D’Mello steps back in chapter 8 to analyze the state’s practices towards personal freedoms, notably the freedom of religion, by examining three pogroms unleashed against religious minorities, in Delhi (1984), Bombay (1993), and Gujarat (2003). D’Mello concludes that both major parties, Congress and BJP, engaged in prejudicial behavior and attacked minority religious communities. This culminates, in chapter 9, with the rise of the BJP under Narendra Modi in 2014. D’Mello describes the Modi government as a “semi-fascist,” “authoritarian-democratic” regime reliant on sub-imperialism. D’Mello concludes in chapter 10 by exploring what new kind of state is needed and what would be a “communitarian basis of socialism,” thus offering a resolution to the peasant question and providing an “interim program to first win the political battle against Hindutva-nationalism and semi-fascism” (19). Given the importance of caste in Indian political economy, D’Mello also includes an appendix on the relationship between caste and class.
While D’Mello’s political–economic analysis is preferable to that of- fered by Maoist ideologues, his analysis of the state remains too inscribed within Leninist conceptions. D’Mello’s text is replete with comments about “the” state or “the Indian state.” Rather, than conceptualize the state as a condensation of the relations between classes, ethnic groups, language

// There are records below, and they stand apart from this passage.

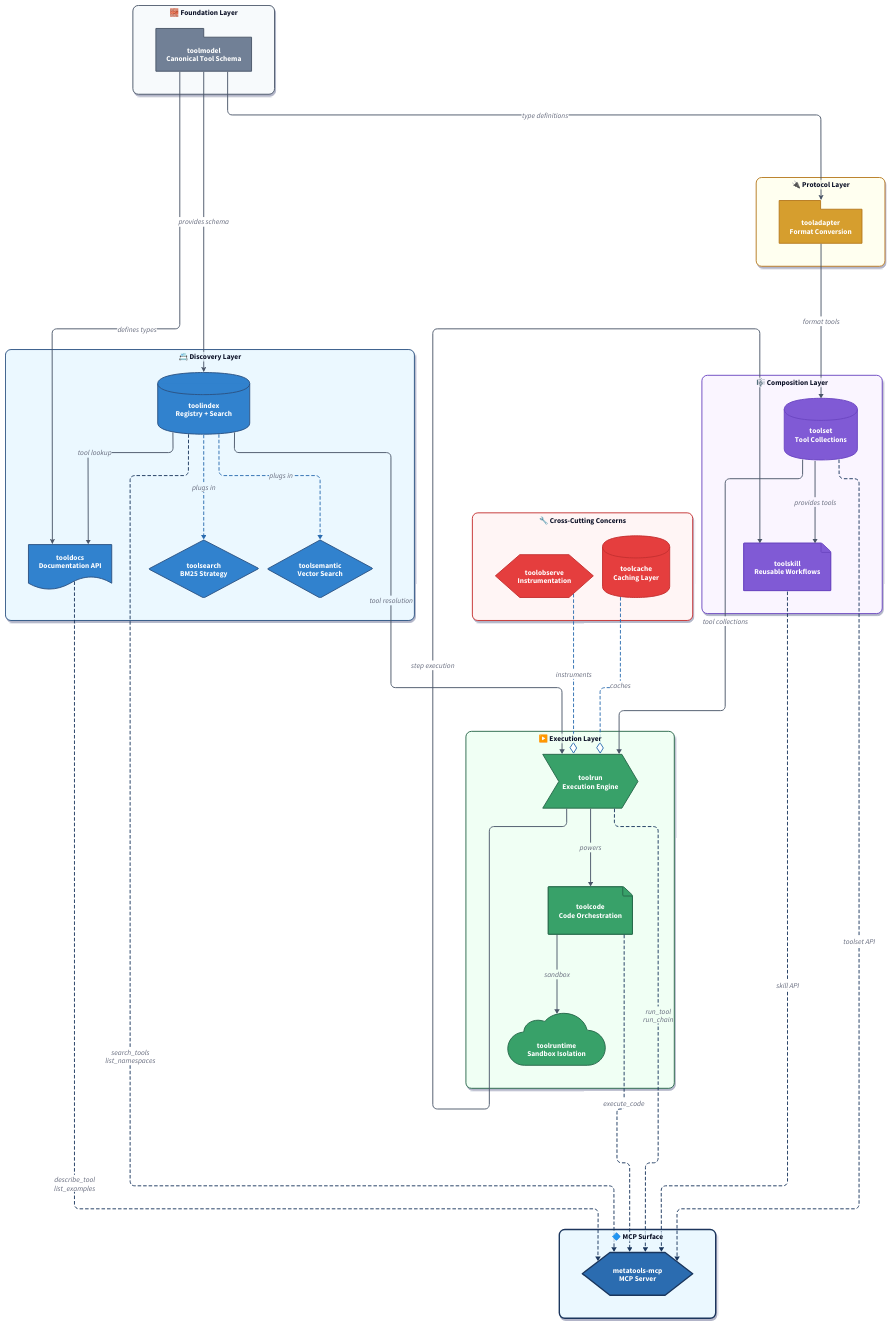
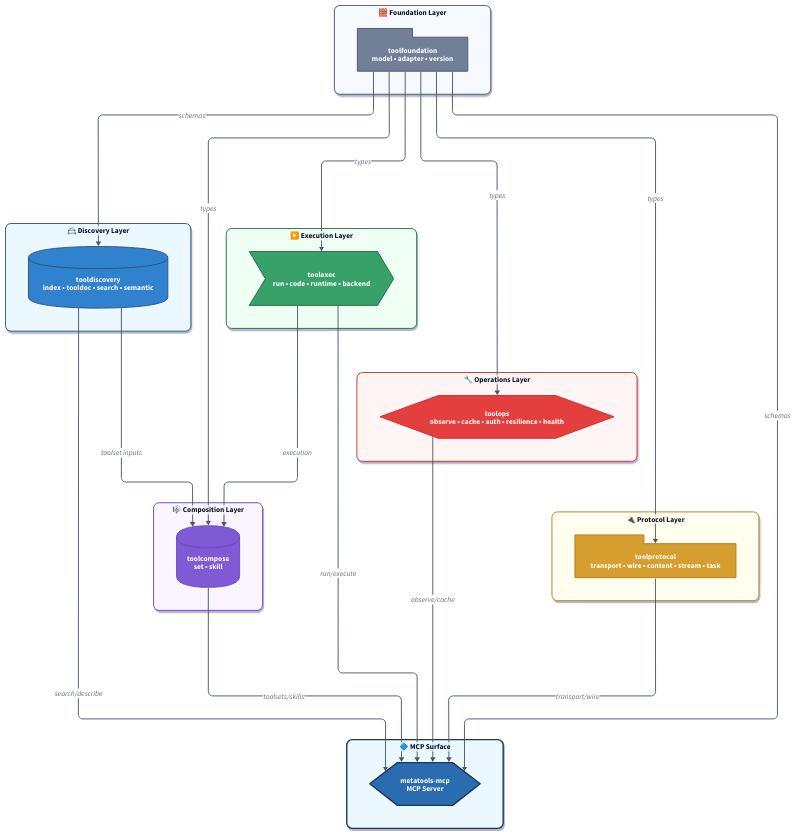
Before and after one commit to jonwraymond/ai-tools-stack: the diagram in docs/diagrams/stack-layering-model.d2, drawn with D2. The commit also changed 30 other files, not shown here.

Commit message:
docs(ai-tools-stack): align consolidated docs and CI

```diff
--- a/docs/diagrams/stack-layering-model.d2
+++ b/docs/diagrams/stack-layering-model.d2
@@ -1,5 +1,5 @@
-# ApertureStack Layering Model
-# Comprehensive 7-layer architecture diagram with enhanced styling
+# ApertureStack Layering Model (Consolidated)
+# 6 library repos + surface
 
 direction: down
 
@@ -8,19 +8,18 @@
     layout-engine: elk
     theme-id: 0
   }
-  # Color palette matching architectural layers
   foundation-fill: "#718096"
   foundation-stroke: "#4a5568"
   discovery-fill: "#3182ce"
   discovery-stroke: "#2c5282"
+  execution-fill: "#38a169"
+  execution-stroke: "#276749"
+  composition-fill: "#805ad5"
+  composition-stroke: "#6b46c1"
+  operations-fill: "#e53e3e"
+  operations-stroke: "#c53030"
   protocol-fill: "#d69e2e"
   protocol-stroke: "#b7791f"
-  composition-fill: "#805ad5"
-  composition-stroke: "#6b46c1"
-  execution-fill: "#38a169"
-  execution-stroke: "#276749"
-  crosscut-fill: "#e53e3e"
-  crosscut-stroke: "#c53030"
   surface-fill: "#2b6cb0"
   surface-stroke: "#1a365d"
 }
@@ -34,297 +33,70 @@
       bold: true
     }
   }
-  foundation-component: {
-    style: {
-      fill: ${foundation-fill}
-      stroke: ${foundation-stroke}
-      stroke-width: 2
-      font-color: "#fff"
-    }
-  }
-  discovery-component: {
-    style: {
-      fill: ${discovery-fill}
-      stroke: ${discovery-stroke}
-      stroke-width: 2
-      font-color: "#fff"
-    }
-  }
-  protocol-component: {
-    style: {
-      fill: ${protocol-fill}
-      stroke: ${protocol-stroke}
-      stroke-width: 2
-      font-color: "#fff"
-    }
-  }
-  composition-component: {
-    style: {
-      fill: ${composition-fill}
-      stroke: ${composition-stroke}
-      stroke-width: 2
-      font-color: "#fff"
-    }
-  }
-  execution-component: {
-    style: {
-      fill: ${execution-fill}
-      stroke: ${execution-stroke}
-      stroke-width: 2
-      font-color: "#fff"
-    }
-  }
-  crosscut-component: {
-    style: {
-      fill: ${crosscut-fill}
-      stroke: ${crosscut-stroke}
-      stroke-width: 2
-      font-color: "#fff"
-    }
-  }
-  surface-component: {
-    style: {
-      fill: ${surface-fill}
-      stroke: ${surface-stroke}
-      stroke-width: 3
-      font-color: "#fff"
-    }
-  }
-  data-flow: {
-    style: {
-      stroke: "#4a5568"
-      stroke-width: 2
-    }
-  }
-  api-flow: {
-    style: {
-      stroke: "#2b6cb0"
-      stroke-width: 2
-      stroke-dash: 3
-    }
-  }
+  foundation-component: { style: { fill: ${foundation-fill}; stroke: ${foundation-stroke}; stroke-width: 2; font-color: "#fff" } }
+  discovery-component: { style: { fill: ${discovery-fill}; stroke: ${discovery-stroke}; stroke-width: 2; font-color: "#fff" } }
+  execution-component: { style: { fill: ${execution-fill}; stroke: ${execution-stroke}; stroke-width: 2; font-color: "#fff" } }
+  composition-component: { style: { fill: ${composition-fill}; stroke: ${composition-stroke}; stroke-width: 2; font-color: "#fff" } }
+  operations-component: { style: { fill: ${operations-fill}; stroke: ${operations-stroke}; stroke-width: 2; font-color: "#fff" } }
+  protocol-component: { style: { fill: ${protocol-fill}; stroke: ${protocol-stroke}; stroke-width: 2; font-color: "#fff" } }
+  surface-component: { style: { fill: ${surface-fill}; stroke: ${surface-stroke}; stroke-width: 3; font-color: "#fff" } }
+  data-flow: { style: { stroke: "#4a5568"; stroke-width: 2 } }
 }
 
-# Layer 1: Foundation
 layer_foundation: "🧱 Foundation Layer" {
   class: layer
-  style: {
-    fill: "#f7fafc"
-    stroke: ${foundation-stroke}
-  }
-
-  toolmodel: "toolmodel\nCanonical Tool Schema" {
-    shape: package
-    class: foundation-component
-  }
+  style: { fill: "#f7fafc"; stroke: ${foundation-stroke} }
+  toolfoundation: "toolfoundation\nmodel • adapter • version" { shape: package; class: foundation-component }
 }
 
-# Layer 2: Discovery
 layer_discovery: "📇 Discovery Layer" {
   class: layer
-  style: {
-    fill: "#ebf8ff"
-    stroke: ${discovery-stroke}
-  }
-
-  toolindex: "toolindex\nRegistry + Search" {
-    shape: cylinder
-    class: discovery-component
-  }
-
-  tooldocs: "tooldocs\nDocumentation API" {
-    shape: document
-    class: discovery-component
-  }
-
-  toolsearch: "toolsearch\nBM25 Strategy" {
-    shape: diamond
-    class: discovery-component
-  }
-
-  toolsemantic: "toolsemantic\nVector Search" {
-    shape: diamond
-    class: discovery-component
-  }
+  style: { fill: "#ebf8ff"; stroke: ${discovery-stroke} }
+  tooldiscovery: "tooldiscovery\nindex • tooldoc • search • semantic" { shape: cylinder; class: discovery-component }
 }
 
-# Layer 3: Protocol
+layer_execution: "▶️ Execution Layer" {
+  class: layer
+  style: { fill: "#f0fff4"; stroke: ${execution-stroke} }
+  toolexec: "toolexec\nrun • code • runtime • backend" { shape: step; class: execution-component }
+}
+
+layer_composition: "🎼 Composition Layer" {
+  class: layer
+  style: { fill: "#faf5ff"; stroke: ${composition-stroke} }
+  toolcompose: "toolcompose\nset • skill" { shape: cylinder; class: composition-component }
+}
+
+layer_operations: "🔧 Operations Layer" {
+  class: layer
+  style: { fill: "#fff5f5"; stroke: ${operations-stroke} }
+  toolops: "toolops\nobserve • cache • auth • resilience • health" { shape: hexagon; class: operations-component }
+}
+
 layer_protocol: "🔌 Protocol Layer" {
   class: layer
-  style: {
-    fill: "#fffff0"
-    stroke: ${protocol-stroke}
-  }
-
-  tooladapter: "tooladapter\nFormat Conversion" {
-    shape: package
-    class: protocol-component
-  }
+  style: { fill: "#fffff0"; stroke: ${protocol-stroke} }
+  toolprotocol: "toolprotocol\ntransport • wire • content • stream • task" { shape: package; class: protocol-component }
 }
 
-# Layer 4: Composition
-layer_composition: "🎼 Composition Layer" {
+layer_surface: "🔷 MCP Surface" {
   class: layer
-  style: {
-    fill: "#faf5ff"
-    stroke: ${composition-stroke}
-  }
-
-  toolset: "toolset\nTool Collections" {
-    shape: cylinder
-    class: composition-component
-  }
-
-  toolskill: "toolskill\nReusable Workflows" {
-    shape: page
-    class: composition-component
-  }
+  style: { fill: "#ebf8ff"; stroke: ${surface-stroke}; stroke-width: 3 }
+  metatools: "metatools-mcp\nMCP Server" { shape: hexagon; class: surface-component }
 }
 
-# Layer 5: Execution
-layer_execution: "▶️ Execution Layer" {
-  class: layer
-  style: {
-    fill: "#f0fff4"
-    stroke: ${execution-stroke}
-  }
+layer_foundation.toolfoundation -> layer_discovery.tooldiscovery: "schemas" { class: data-flow }
+layer_foundation.toolfoundation -> layer_execution.toolexec: "types" { class: data-flow }
+layer_foundation.toolfoundation -> layer_composition.toolcompose: "types" { class: data-flow }
+layer_foundation.toolfoundation -> layer_operations.toolops: "types" { class: data-flow }
+layer_foundation.toolfoundation -> layer_protocol.toolprotocol: "types" { class: data-flow }
 
-  toolrun: "toolrun\nExecution Engine" {
-    shape: step
-    class: execution-component
-  }
+layer_discovery.tooldiscovery -> layer_composition.toolcompose: "toolset inputs" { class: data-flow }
+layer_execution.toolexec -> layer_composition.toolcompose: "execution" { class: data-flow }
 
-  toolcode: "toolcode\nCode Orchestration" {
-    shape: page
-    class: execution-component
-  }
-
-  toolruntime: "toolruntime\nSandbox Isolation" {
-    shape: cloud
-    class: execution-component
-  }
-}
-
-# Layer 6: Cross-Cutting
-layer_crosscutting: "🔧 Cross-Cutting Concerns" {
-  class: layer
-  style: {
-    fill: "#fff5f5"
-    stroke: ${crosscut-stroke}
-  }
-
-  toolobserve: "toolobserve\nInstrumentation" {
-    shape: hexagon
-    class: crosscut-component
-  }
-
-  toolcache: "toolcache\nCaching Layer" {
-    shape: cylinder
-    class: crosscut-component
-  }
-}
-
-# Layer 7: Surface
-layer_surface: "🔷 MCP Surface" {
-  class: layer
-  style: {
-    fill: "#ebf8ff"
-    stroke: ${surface-stroke}
-    stroke-width: 3
-  }
-
-  metatools: "metatools-mcp\nMCP Server" {
-    shape: hexagon
-    class: surface-component
-  }
-}
-
-# Foundation → Discovery dependencies
-layer_foundation.toolmodel -> layer_discovery.toolindex: "provides schema" {
-  class: data-flow
-  target-arrowhead.shape: arrow
-}
-layer_foundation.toolmodel -> layer_discovery.tooldocs: "defines types" {
-  class: data-flow
-  target-arrowhead.shape: arrow
-}
-layer_foundation.toolmodel -> layer_protocol.tooladapter: "type definitions" {
-  class: data-flow
-  target-arrowhead.shape: arrow
-}
-
-# Discovery internal
-layer_discovery.toolindex -> layer_discovery.tooldocs: "tool lookup" {
-  class: data-flow
-}
-layer_discovery.toolindex -> layer_discovery.toolsearch: "plugs in" {
-  class: api-flow
-}
-layer_discovery.toolindex -> layer_discovery.toolsemantic: "plugs in" {
-  class: api-flow
-}
-
-# Protocol → Composition
-layer_protocol.tooladapter -> layer_composition.toolset: "format tools" {
-  class: data-flow
-}
-
-# Composition internal
-layer_composition.toolset -> layer_composition.toolskill: "provides tools" {
-  class: data-flow
-}
-
-# Discovery/Composition → Execution
-layer_discovery.toolindex -> layer_execution.toolrun: "tool resolution" {
-  class: data-flow
-}
-layer_composition.toolset -> layer_execution.toolrun: "tool collections" {
-  class: data-flow
-}
-layer_execution.toolrun -> layer_composition.toolskill: "step execution" {
-  class: data-flow
-}
-
-# Execution internal
-layer_execution.toolrun -> layer_execution.toolcode: "powers" {
-  class: data-flow
-}
-layer_execution.toolcode -> layer_execution.toolruntime: "sandbox" {
-  class: data-flow
-}
-
-# Cross-cutting integration
-layer_crosscutting.toolobserve -> layer_execution.toolrun: "instruments" {
-  class: api-flow
-  target-arrowhead.shape: diamond
-}
-layer_crosscutting.toolcache -> layer_execution.toolrun: "caches" {
-  class: api-flow
-  target-arrowhead.shape: diamond
-}
-
-# Surface layer connections
-layer_discovery.toolindex -> layer_surface.metatools: "search_tools\nlist_namespaces" {
-  class: api-flow
-  style.stroke: ${surface-stroke}
-}
-layer_discovery.tooldocs -> layer_surface.metatools: "describe_tool\nlist_examples" {
-  class: api-flow
-  style.stroke: ${surface-stroke}
-}
-layer_execution.toolrun -> layer_surface.metatools: "run_tool\nrun_chain" {
-  class: api-flow
-  style.stroke: ${surface-stroke}
-}
-layer_execution.toolcode -> layer_surface.metatools: "execute_code" {
-  class: api-flow
-  style.stroke: ${surface-stroke}
-}
-layer_composition.toolset -> layer_surface.metatools: "toolset API" {
-  class: api-flow
-  style.stroke: ${surface-stroke}
-}
-layer_composition.toolskill -> layer_surface.metatools: "skill API" {
-  class: api-flow
-  style.stroke: ${surface-stroke}
-}
+layer_protocol.toolprotocol -> layer_surface.metatools: "transport/wire" { class: data-flow }
+layer_operations.toolops -> layer_surface.metatools: "observe/cache" { class: data-flow }
+layer_composition.toolcompose -> layer_surface.metatools: "toolsets/skills" { class: data-flow }
+layer_execution.toolexec -> layer_surface.metatools: "run/execute" { class: data-flow }
+layer_discovery.tooldiscovery -> layer_surface.metatools: "search/describe" { class: data-flow }
+layer_foundation.toolfoundation -> layer_surface.metatools: "schemas" { class: data-flow }
```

groups, etc., riven by contradictions and tensions, D’Mello’s analysis of the state remains monolithic; the state operates above or in opposition to the people. His belief that Indian democracy “is rotten; the electoral process has already been successfully hijacked with the power of money and wealth” seems too unequivocal and overstated. D’Mello effectively excludes any possibility of having any relationship with the Indian state besides one based on pure alterity. This is paralleled by his lack of attention to the Left Front. Indeed, considering that the Hindutva movement was able, over a period of decades, to build a hegemonic bloc within Indian society, including an electoral arm, why couldn’t Indian communists do the same? Indeed, the lack of success by either parliamentary or non-parliamentary communists in achieving their goals suggests that there is a deeper crisis of Marxism in India than D’Mello wishes to admit to.
D’Mello’s India After Naxalbari offers a vivid and wide-ranging examination of India’s history and political landscape and is a valuable contribution to contemporary debates about India’s political–economic situation, and left strategy and tactics. D’Mello’s most significant contribution is his forceful argument for an alternative to the account of the Indian Maoist movement, while remaining sympathetic to their goals and intentions.